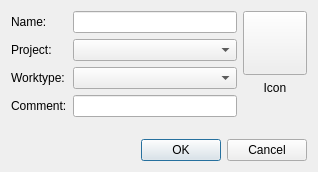
frankHa/dontpanic, file src/dontpanik/kpart/core/ui/keditactiontemplatedialog.ui: the form before one commit.
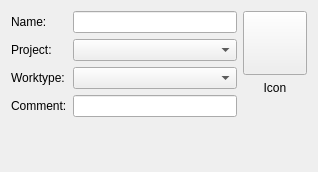
The form after the commit. Custom widgets are drawn as their Qt base class.

Commit message: -switched all dialogs over to kdialog

```diff
--- a/src/dontpanik/kpart/core/ui/keditactiontemplatedialog.ui
+++ b/src/dontpanik/kpart/core/ui/keditactiontemplatedialog.ui
@@ -1,7 +1,7 @@
 <?xml version="1.0" encoding="UTF-8"?>
 <ui version="4.0">
  <class>KEditActionTemplateDialog</class>
- <widget class="QDialog" name="KEditActionTemplateDialog">
+ <widget class="QWidget" name="KEditActionTemplateDialog">
   <property name="geometry">
    <rect>
     <x>0</x>
@@ -140,17 +140,7 @@
       </layout>
      </item>
     </layout>
-   </item>
-   <item>
-    <widget class="QDialogButtonBox" name="buttonBox">
-     <property name="orientation">
-      <enum>Qt::Horizontal</enum>
-     </property>
-     <property name="standardButtons">
-      <set>QDialogButtonBox::Cancel|QDialogButtonBox::Ok</set>
-     </property>
-    </widget>
-   </item>
+   </item>   
   </layout>
  </widget>
  <customwidgets>
```
The commit also changes 25 other files.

-.-.-

-- WHAT THE TASK REQUIRES --
Using the entries above, determine how many lines include the string "property" and write only that number.

-- OUTPUT OF THE EXERCISE --
5